Robert Maitland O’Reilly (1845-1912) was the 20th Surgeon General of the United States Army serving from September 7, 1902 to January 14, 1909. O’Reilly served a long military medical career beginning as a medical cadet in August 1862 during the Civil War. Other notable appointments include physician at the White House during both of President Grover Cleveland’s administrations, attending surgeon in Washington, D. C., and chief surgeon for several units during the Spanish-American War. He also served as a delegate at the International Conference for the Revision of the Geneva Convention in Geneva in 1906. During his time as surgeon general, O’Reilly made significant improvements by elevating the status and personnel of the army medical corps and furthering medical research.

This collection contains both personal and professional correspondence, much of which documents O’Reilly’s service during the Civil War. Also included are personal papers, including certificates of appointment and assignments, military circulars, and ephemera as well as a scrapbook documenting the 1906 Geneva Convention Conference.

0.4 Linear feet ; 1 box

View finding aid (HTML)

The Right Reverend Monsignor Louis Meyer papers, 1910-2007 (MC 91)

Louis Joseph Meyer (1897-1985) attended St. Charles Seminary in Overbrook, Pennsylvania starting in 1914, was ordained in the Roman Catholic Church in 1923, and served as a parish priest for the next 19 years. He served as an Army chaplain during World War II, and was stationed in the China-Burma-India Theater until 1946. Upon his discharge from the service, Meyer resumed his parish duties in Philadelphia. He was elevated to Monsignor in 1965, retired in 1972, and passed away in 1985.

The Right Reverend Monsignor Louis Meyer papers document the writings, travels, and service of Monsignor Louis Joseph Meyer (1897-1985). This collection dates from 1910 to 2007 and consists of Meyer’s theater work, short stories and writings, speeches and sermons, academic materials relating to St. Charles Seminary and the University of Pennsylvania, travel documents and ephemera, correspondence, notes, journals, diaries, scrapbooks, photographs, and subject files containing clippings and other printed materials.

7.5 linear feet; 18 boxes
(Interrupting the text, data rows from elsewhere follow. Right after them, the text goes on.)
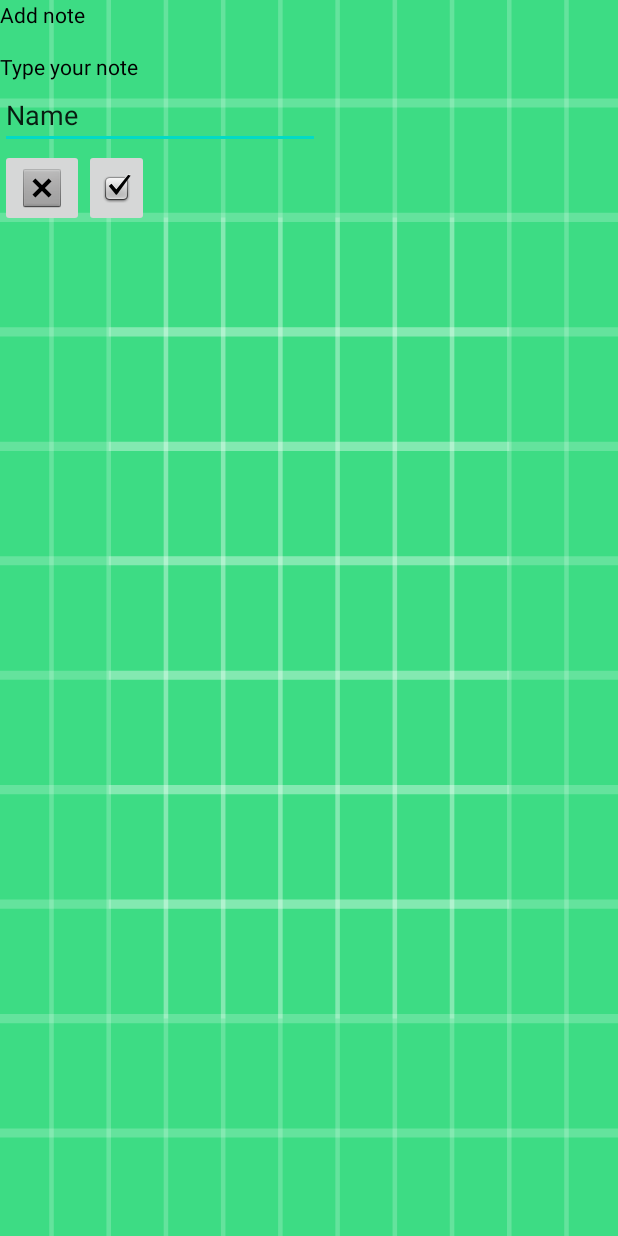
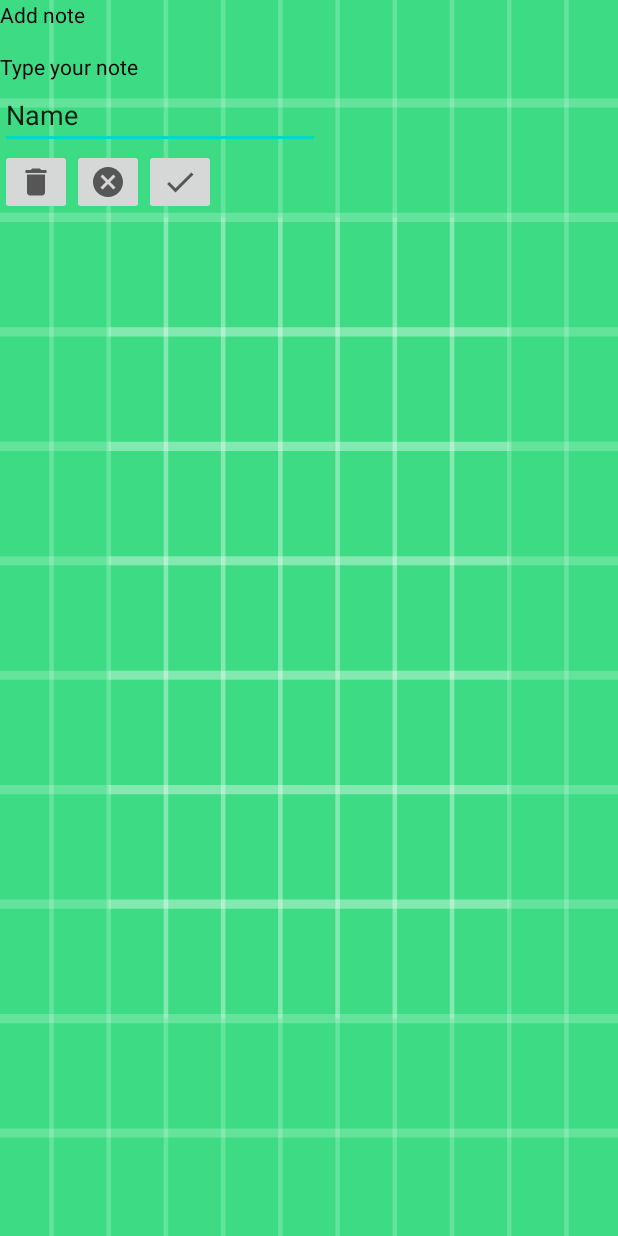
Before and after one commit to batariloa/MiniVinylCollectior, an Android app: the layout note_dialog.xml on its own in the app's theme, with its tools: preview values and no code run, on a phone screen of 412 x 824 dp. Run offline under Robolectric (Android 15) with nearby library versions, the phone set to English and light mode, and no system bars.

Commit message:
Delete note button

```diff
--- a/app/src/main/java/com/batarilo/vinylcollection/ui/dialog/NoteDialog.kt
+++ b/app/src/main/java/com/batarilo/vinylcollection/ui/dialog/NoteDialog.kt
@@ -52,5 +52,13 @@ class NoteDialog(context: Context, val record:Record, val recordRepository: Reco
         findViewById<ImageButton>(R.id.btn_close_dialog).setOnClickListener{
             dismiss()
         }
+
+        findViewById<ImageButton>(R.id.btn_delete).setOnClickListener{
+            record.note = null
+            mainActivityScope.launch {
+                recordRepository.updateRecord(record)
+            }
+            dismiss()
+        }
     }
 }
--- /dev/null
+++ b/app/src/main/res/drawable/ic_baseline_cancel_24.xml
@@ -0,0 +1,10 @@
+<vector xmlns:android="http://schemas.android.com/apk/res/android"
+    android:width="24dp"
+    android:height="24dp"
+    android:viewportWidth="24"
+    android:viewportHeight="24"
+    android:tint="?attr/colorControlNormal">
+  <path
+      android:fillColor="@android:color/white"
+      android:pathData="M12,2C6.47,2 2,6.47 2,12s4.47,10 10,10 10,-4.47 10,-10S17.53,2 12,2zM17,15.59L15.59,17 12,13.41 8.41,17 7,15.59 10.59,12 7,8.41 8.41,7 12,10.59 15.59,7 17,8.41 13.41,12 17,15.59z"/>
+</vector>
--- /dev/null
+++ b/app/src/main/res/drawable/ic_baseline_check_24.xml
@@ -0,0 +1,10 @@
+<vector xmlns:android="http://schemas.android.com/apk/res/android"
+    android:width="24dp"
+    android:height="24dp"
+    android:viewportWidth="24"
+    android:viewportHeight="24"
+    android:tint="?attr/colorControlNormal">
+  <path
+      android:fillColor="@android:color/white"
+      android:pathData="M9,16.17L4.83,12l-1.42,1.41L9,19 21,7l-1.41,-1.41z"/>
+</vector>
--- /dev/null
+++ b/app/src/main/res/drawable/ic_baseline_delete_24.xml
@@ -0,0 +1,10 @@
+<vector xmlns:android="http://schemas.android.com/apk/res/android"
+    android:width="24dp"
+    android:height="24dp"
+    android:viewportWidth="24"
+    android:viewportHeight="24"
+    android:tint="?attr/colorControlNormal">
+  <path
+      android:fillColor="@android:color/white"
+      android:pathData="M6,19c0,1.1 0.9,2 2,2h8c1.1,0 2,-0.9 2,-2V7H6v12zM19,4h-3.5l-1,-1h-5l-1,1H5v2h14V4z"/>
+</vector>
--- a/app/src/main/res/layout/note_dialog.xml
+++ b/app/src/main/res/layout/note_dialog.xml
@@ -35,17 +35,25 @@
         android:orientation="horizontal">
 
         <ImageButton
+            android:id="@+id/btn_delete"
+            android:layout_width="wrap_content"
+            android:layout_height="wrap_content"
+            android:layout_weight="1"
+            app:srcCompat="@drawable/ic_baseline_delete_24" />
+
+        <ImageButton
             android:id="@+id/btn_close_dialog"
             android:layout_width="wrap_content"
             android:layout_height="wrap_content"
-            app:srcCompat="@android:drawable/btn_dialog" />
+            app:srcCompat="@drawable/ic_baseline_cancel_24" />
 
         <ImageButton
             android:id="@+id/btn_accept"
             android:layout_width="wrap_content"
             android:layout_height="match_parent"
             android:layout_weight="1"
-            app:srcCompat="@android:drawable/checkbox_on_background" />
+            app:srcCompat="@drawable/ic_baseline_check_24" />
+
     </LinearLayout>
 
 
```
Researchers may find it helpful to use the more recent finding aid (HTML) in conjunction with the legacy finding aid (PDF), which includes item-level information.

View finding aid (HTML)

Legacy finding aid (PDF)